» Your assignment: Search the data for the string "pinObject" and gather each line it is in.

========================

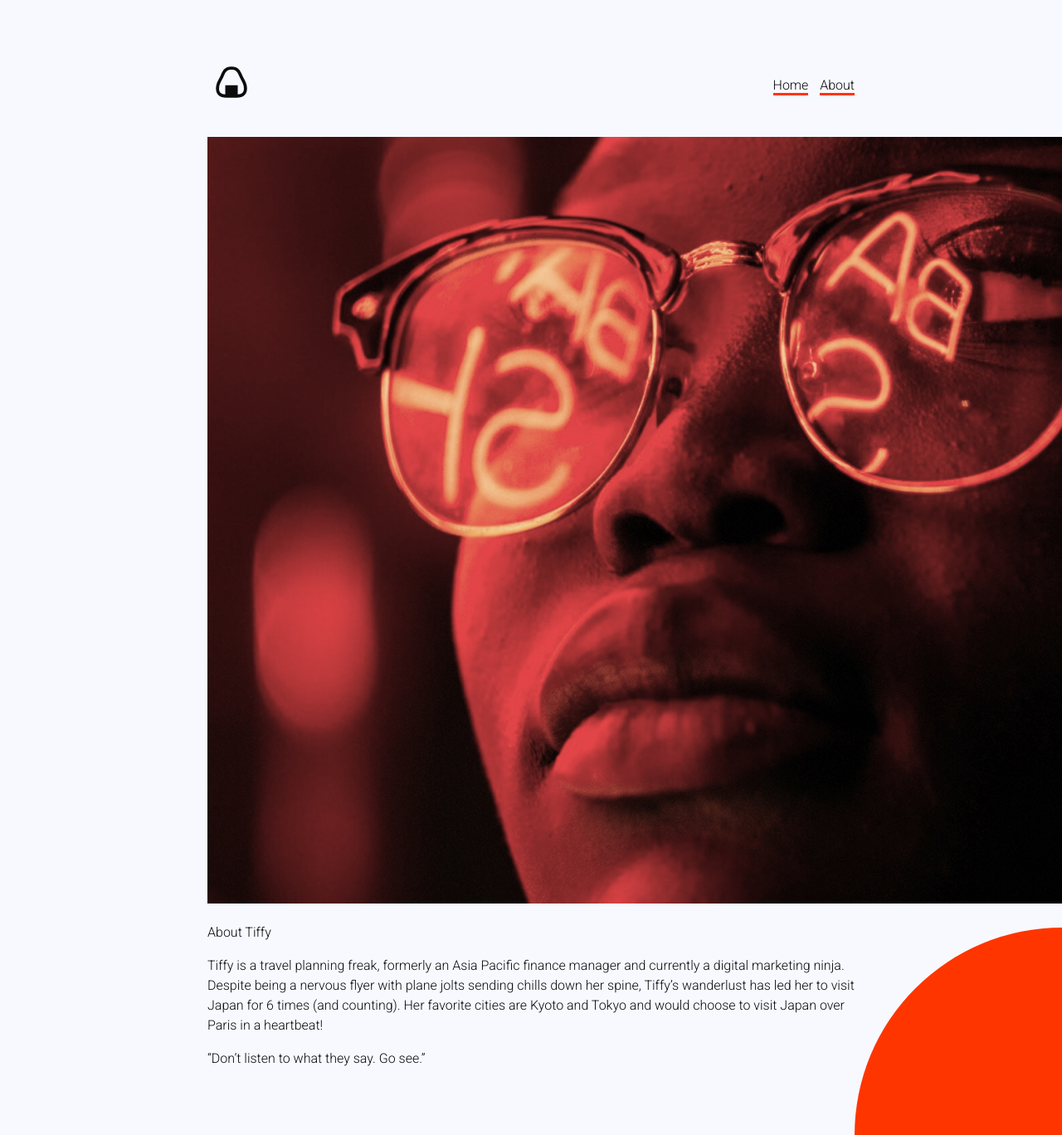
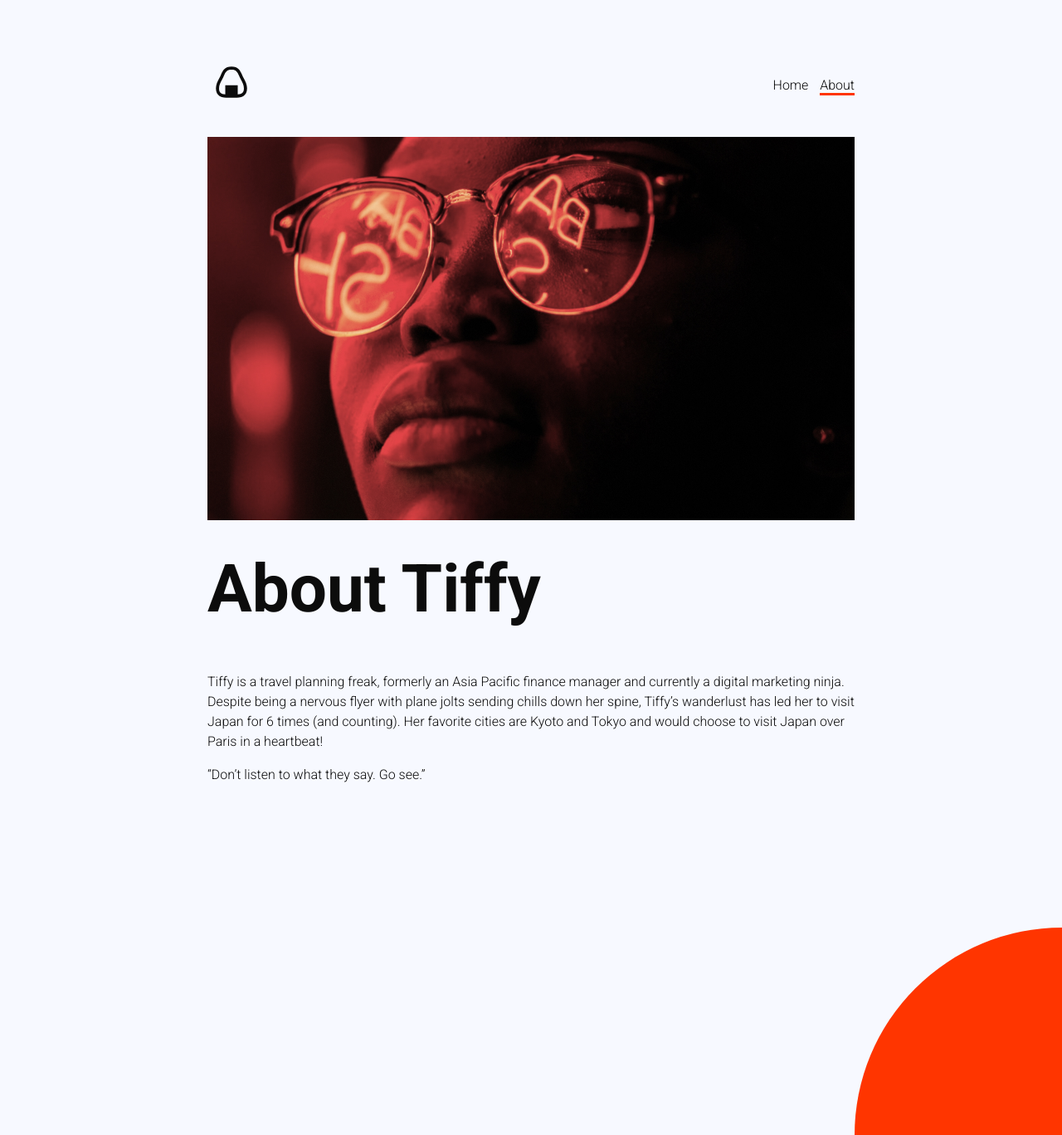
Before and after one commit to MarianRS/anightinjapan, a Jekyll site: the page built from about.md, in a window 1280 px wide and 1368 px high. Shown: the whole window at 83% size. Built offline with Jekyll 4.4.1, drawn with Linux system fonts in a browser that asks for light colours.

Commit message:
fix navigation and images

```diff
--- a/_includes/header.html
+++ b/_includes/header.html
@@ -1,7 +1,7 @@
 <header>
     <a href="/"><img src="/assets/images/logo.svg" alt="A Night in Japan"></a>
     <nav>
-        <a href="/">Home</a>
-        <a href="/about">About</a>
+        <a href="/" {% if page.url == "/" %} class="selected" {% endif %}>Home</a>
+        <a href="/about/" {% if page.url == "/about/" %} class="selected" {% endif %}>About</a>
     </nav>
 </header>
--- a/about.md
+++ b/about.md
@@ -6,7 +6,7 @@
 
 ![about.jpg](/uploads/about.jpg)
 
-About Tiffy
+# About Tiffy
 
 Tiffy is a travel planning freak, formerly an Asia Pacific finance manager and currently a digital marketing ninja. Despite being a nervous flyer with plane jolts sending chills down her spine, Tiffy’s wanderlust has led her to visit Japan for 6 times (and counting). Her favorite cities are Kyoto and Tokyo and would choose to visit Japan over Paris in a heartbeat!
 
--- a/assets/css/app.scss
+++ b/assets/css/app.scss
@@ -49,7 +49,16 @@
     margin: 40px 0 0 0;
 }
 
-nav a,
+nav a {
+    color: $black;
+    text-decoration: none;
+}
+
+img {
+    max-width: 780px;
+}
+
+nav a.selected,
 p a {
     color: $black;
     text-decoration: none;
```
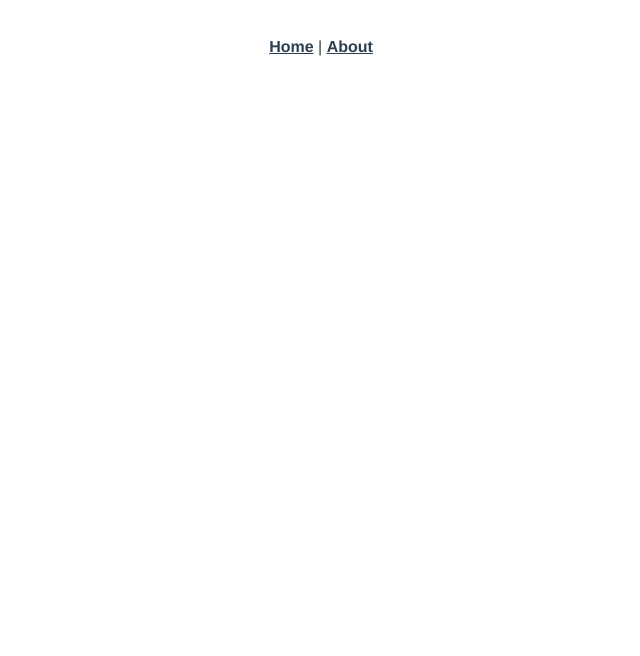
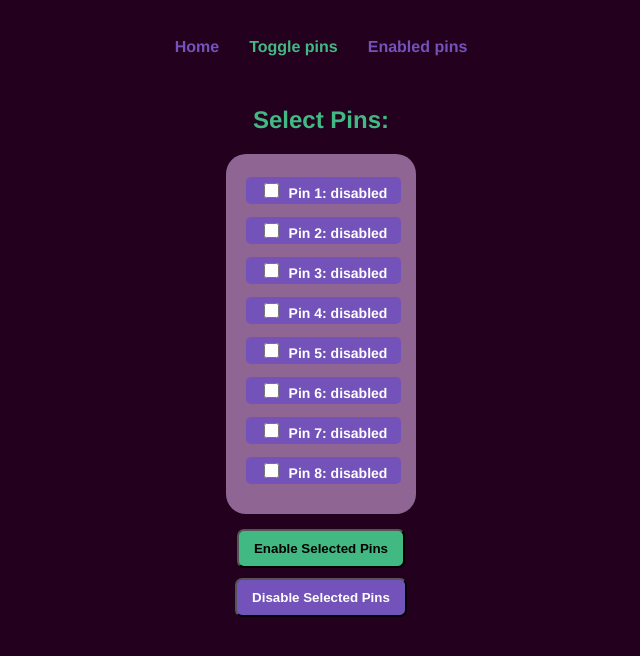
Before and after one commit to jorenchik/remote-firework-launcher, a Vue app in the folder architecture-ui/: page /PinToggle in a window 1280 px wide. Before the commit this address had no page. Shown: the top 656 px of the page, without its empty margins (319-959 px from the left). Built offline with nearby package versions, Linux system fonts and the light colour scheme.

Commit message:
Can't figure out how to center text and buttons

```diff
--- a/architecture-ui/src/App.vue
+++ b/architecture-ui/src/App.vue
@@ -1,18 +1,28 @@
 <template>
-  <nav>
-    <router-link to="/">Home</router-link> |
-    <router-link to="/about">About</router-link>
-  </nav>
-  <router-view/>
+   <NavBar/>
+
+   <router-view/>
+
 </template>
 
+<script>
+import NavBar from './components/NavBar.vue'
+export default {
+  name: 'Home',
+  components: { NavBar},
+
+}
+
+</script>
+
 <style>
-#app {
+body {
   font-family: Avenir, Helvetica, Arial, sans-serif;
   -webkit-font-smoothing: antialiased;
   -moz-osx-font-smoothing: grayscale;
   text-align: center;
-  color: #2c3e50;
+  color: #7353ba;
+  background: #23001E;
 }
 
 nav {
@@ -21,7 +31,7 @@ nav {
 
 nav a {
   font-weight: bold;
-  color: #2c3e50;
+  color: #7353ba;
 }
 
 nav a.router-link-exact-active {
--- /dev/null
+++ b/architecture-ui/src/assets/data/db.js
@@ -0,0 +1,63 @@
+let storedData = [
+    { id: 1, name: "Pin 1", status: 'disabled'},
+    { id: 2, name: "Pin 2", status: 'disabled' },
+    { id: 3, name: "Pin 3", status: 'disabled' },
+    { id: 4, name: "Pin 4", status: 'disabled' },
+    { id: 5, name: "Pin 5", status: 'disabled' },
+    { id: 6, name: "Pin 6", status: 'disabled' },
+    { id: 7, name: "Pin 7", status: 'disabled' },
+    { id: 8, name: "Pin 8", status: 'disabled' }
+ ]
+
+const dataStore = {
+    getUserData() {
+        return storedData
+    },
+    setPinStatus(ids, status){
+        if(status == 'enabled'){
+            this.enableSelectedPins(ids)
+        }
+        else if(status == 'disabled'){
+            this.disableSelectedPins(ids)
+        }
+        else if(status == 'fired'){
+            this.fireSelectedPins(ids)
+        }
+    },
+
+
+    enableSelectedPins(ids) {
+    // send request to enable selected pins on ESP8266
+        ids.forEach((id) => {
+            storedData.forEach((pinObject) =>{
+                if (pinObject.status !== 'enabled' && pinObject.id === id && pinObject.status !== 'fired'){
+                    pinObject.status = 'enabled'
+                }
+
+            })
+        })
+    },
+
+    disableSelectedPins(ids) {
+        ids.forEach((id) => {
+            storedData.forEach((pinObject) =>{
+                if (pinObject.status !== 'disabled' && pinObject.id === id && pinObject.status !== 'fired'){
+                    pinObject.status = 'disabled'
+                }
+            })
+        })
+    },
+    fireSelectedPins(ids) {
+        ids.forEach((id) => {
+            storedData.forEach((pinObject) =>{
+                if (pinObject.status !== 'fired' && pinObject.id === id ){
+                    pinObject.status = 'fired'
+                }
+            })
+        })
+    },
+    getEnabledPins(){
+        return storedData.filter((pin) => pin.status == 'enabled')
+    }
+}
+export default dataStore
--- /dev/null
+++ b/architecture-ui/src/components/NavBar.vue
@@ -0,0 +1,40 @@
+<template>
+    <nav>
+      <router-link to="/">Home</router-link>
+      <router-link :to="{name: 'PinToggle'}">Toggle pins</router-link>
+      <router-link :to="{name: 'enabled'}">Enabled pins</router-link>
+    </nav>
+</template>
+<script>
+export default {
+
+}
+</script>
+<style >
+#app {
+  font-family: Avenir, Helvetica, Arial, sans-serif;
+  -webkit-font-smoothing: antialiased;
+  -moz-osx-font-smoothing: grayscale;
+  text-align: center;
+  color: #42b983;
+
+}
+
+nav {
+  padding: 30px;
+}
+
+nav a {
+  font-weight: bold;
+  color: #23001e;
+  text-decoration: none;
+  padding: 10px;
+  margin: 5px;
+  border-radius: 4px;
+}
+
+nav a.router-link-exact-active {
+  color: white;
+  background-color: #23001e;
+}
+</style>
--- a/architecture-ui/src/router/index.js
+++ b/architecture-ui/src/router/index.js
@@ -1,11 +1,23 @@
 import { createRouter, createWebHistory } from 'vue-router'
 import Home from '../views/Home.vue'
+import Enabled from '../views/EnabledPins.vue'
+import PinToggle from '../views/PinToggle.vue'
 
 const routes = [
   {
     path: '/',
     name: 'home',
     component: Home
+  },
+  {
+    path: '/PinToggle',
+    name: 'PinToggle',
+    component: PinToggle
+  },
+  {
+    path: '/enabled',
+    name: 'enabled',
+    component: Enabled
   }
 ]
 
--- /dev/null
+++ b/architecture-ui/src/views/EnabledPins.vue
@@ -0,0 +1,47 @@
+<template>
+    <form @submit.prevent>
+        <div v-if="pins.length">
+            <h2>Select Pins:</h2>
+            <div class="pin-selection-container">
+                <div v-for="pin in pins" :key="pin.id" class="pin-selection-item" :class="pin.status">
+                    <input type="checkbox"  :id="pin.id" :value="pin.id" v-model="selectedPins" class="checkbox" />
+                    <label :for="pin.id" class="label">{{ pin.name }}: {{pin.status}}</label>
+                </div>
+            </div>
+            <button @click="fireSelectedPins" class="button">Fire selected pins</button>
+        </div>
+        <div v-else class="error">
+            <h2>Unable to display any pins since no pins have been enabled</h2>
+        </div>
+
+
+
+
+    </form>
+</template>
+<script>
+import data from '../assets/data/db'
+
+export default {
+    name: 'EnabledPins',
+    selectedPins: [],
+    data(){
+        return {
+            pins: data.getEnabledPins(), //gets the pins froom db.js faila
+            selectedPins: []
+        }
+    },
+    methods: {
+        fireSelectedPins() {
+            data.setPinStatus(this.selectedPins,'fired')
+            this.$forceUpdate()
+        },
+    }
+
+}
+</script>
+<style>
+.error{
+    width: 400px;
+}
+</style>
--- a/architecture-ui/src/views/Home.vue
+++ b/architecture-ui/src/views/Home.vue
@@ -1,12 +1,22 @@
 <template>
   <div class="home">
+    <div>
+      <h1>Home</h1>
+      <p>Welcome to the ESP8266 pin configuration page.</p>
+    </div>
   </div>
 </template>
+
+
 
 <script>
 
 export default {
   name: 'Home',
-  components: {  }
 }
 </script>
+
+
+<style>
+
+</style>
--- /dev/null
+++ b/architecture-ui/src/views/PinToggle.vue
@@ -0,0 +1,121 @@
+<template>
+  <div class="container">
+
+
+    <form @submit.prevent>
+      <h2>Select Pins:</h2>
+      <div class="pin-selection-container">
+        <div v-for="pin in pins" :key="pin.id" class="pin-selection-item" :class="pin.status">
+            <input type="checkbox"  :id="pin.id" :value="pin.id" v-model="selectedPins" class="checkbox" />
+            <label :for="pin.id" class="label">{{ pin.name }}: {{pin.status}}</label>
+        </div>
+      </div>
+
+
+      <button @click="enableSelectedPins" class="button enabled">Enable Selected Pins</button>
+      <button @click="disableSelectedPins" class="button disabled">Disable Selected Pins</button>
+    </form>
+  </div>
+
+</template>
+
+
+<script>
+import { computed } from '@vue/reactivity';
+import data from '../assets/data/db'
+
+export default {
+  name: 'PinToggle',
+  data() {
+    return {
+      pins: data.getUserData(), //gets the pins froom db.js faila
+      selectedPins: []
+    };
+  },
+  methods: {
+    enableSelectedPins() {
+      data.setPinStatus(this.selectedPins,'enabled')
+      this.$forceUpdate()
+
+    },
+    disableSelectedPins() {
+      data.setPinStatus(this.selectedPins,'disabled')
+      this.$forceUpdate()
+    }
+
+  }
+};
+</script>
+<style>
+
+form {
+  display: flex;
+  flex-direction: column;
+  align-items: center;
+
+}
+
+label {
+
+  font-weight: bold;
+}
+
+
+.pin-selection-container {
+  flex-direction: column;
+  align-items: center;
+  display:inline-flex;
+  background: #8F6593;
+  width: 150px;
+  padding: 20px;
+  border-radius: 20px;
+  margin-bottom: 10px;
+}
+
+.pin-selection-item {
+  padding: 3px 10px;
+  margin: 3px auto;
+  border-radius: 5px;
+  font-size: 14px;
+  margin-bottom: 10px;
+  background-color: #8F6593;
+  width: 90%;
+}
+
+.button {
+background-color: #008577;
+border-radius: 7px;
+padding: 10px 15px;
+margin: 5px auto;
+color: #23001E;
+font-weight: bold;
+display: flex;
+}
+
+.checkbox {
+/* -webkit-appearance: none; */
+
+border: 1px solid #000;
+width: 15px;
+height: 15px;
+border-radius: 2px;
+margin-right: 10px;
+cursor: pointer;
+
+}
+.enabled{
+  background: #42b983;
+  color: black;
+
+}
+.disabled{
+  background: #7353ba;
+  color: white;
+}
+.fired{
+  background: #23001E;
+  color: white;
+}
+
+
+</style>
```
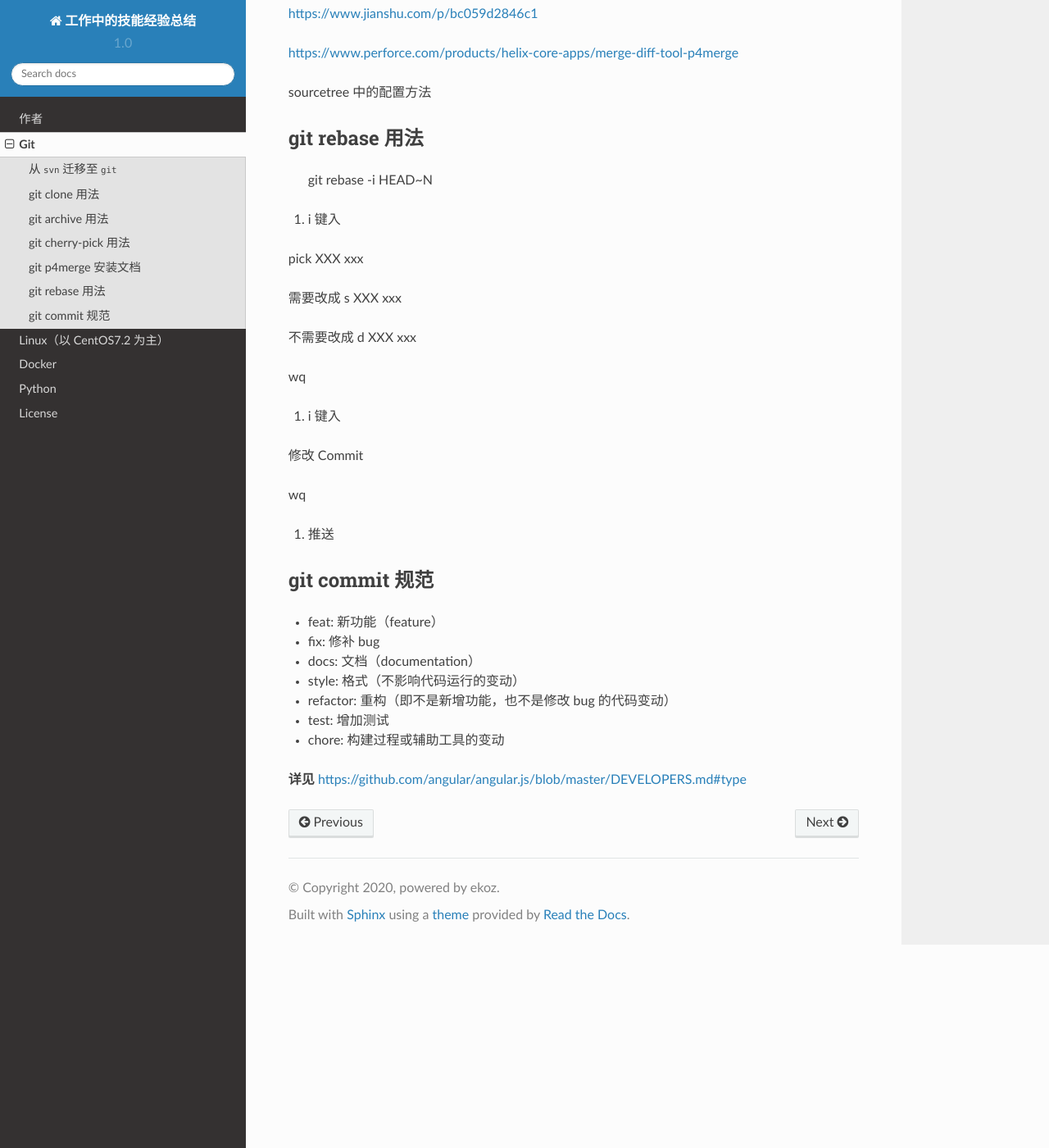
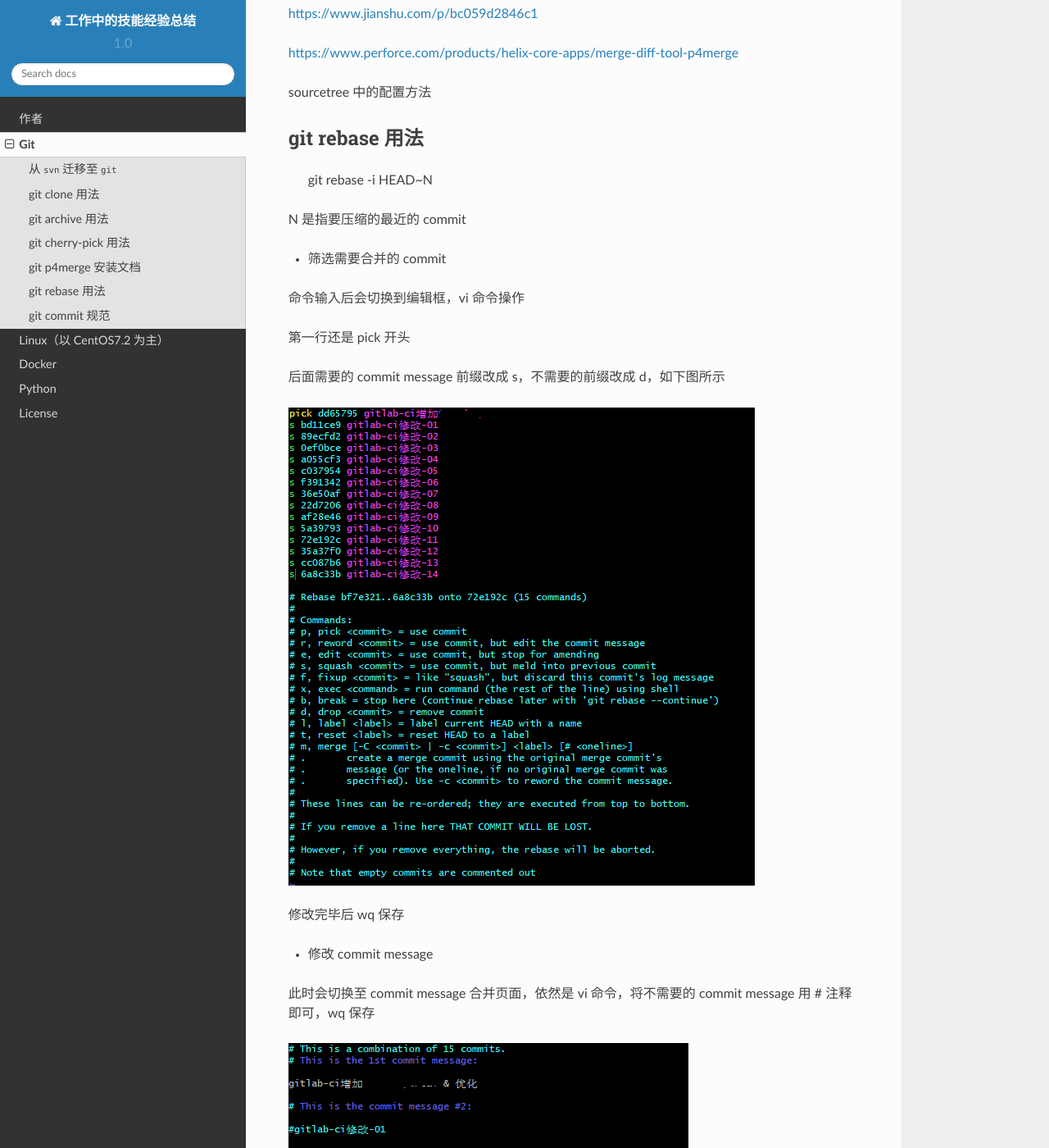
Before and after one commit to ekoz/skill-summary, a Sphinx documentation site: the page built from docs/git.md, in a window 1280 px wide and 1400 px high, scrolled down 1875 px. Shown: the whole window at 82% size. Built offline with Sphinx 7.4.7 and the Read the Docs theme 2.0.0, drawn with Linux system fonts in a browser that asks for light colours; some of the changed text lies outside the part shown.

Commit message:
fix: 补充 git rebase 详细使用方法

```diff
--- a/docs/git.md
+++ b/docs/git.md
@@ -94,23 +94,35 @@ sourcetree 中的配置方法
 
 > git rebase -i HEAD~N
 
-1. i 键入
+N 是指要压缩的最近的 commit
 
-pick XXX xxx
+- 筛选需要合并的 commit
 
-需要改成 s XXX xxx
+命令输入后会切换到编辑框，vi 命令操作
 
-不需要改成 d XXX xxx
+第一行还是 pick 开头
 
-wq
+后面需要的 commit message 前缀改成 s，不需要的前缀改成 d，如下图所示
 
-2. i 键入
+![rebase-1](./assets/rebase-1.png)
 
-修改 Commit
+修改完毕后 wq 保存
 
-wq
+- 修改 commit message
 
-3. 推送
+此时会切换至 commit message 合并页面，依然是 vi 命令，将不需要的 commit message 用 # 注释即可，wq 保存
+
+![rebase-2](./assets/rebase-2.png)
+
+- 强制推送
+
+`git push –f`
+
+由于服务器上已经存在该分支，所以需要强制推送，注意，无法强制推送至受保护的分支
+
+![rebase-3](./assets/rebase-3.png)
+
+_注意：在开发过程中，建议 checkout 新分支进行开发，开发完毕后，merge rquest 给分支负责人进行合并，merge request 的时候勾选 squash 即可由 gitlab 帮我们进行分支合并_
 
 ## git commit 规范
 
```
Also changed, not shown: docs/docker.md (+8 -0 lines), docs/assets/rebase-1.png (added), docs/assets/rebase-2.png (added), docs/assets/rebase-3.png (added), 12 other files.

========================

» Response to the task:
+            storedData.forEach((pinObject) =>{
+                if (pinObject.status !== 'enabled' && pinObject.id === id && pinObject.status !== 'fired'){
+                    pinObject.status = 'enabled'
+            storedData.forEach((pinObject) =>{
+                if (pinObject.status !== 'disabled' && pinObject.id === id && pinObject.status !== 'fired'){
+                    pinObject.status = 'disabled'
+            storedData.forEach((pinObject) =>{
+                if (pinObject.status !== 'fired' && pinObject.id === id ){
+                    pinObject.status = 'fired'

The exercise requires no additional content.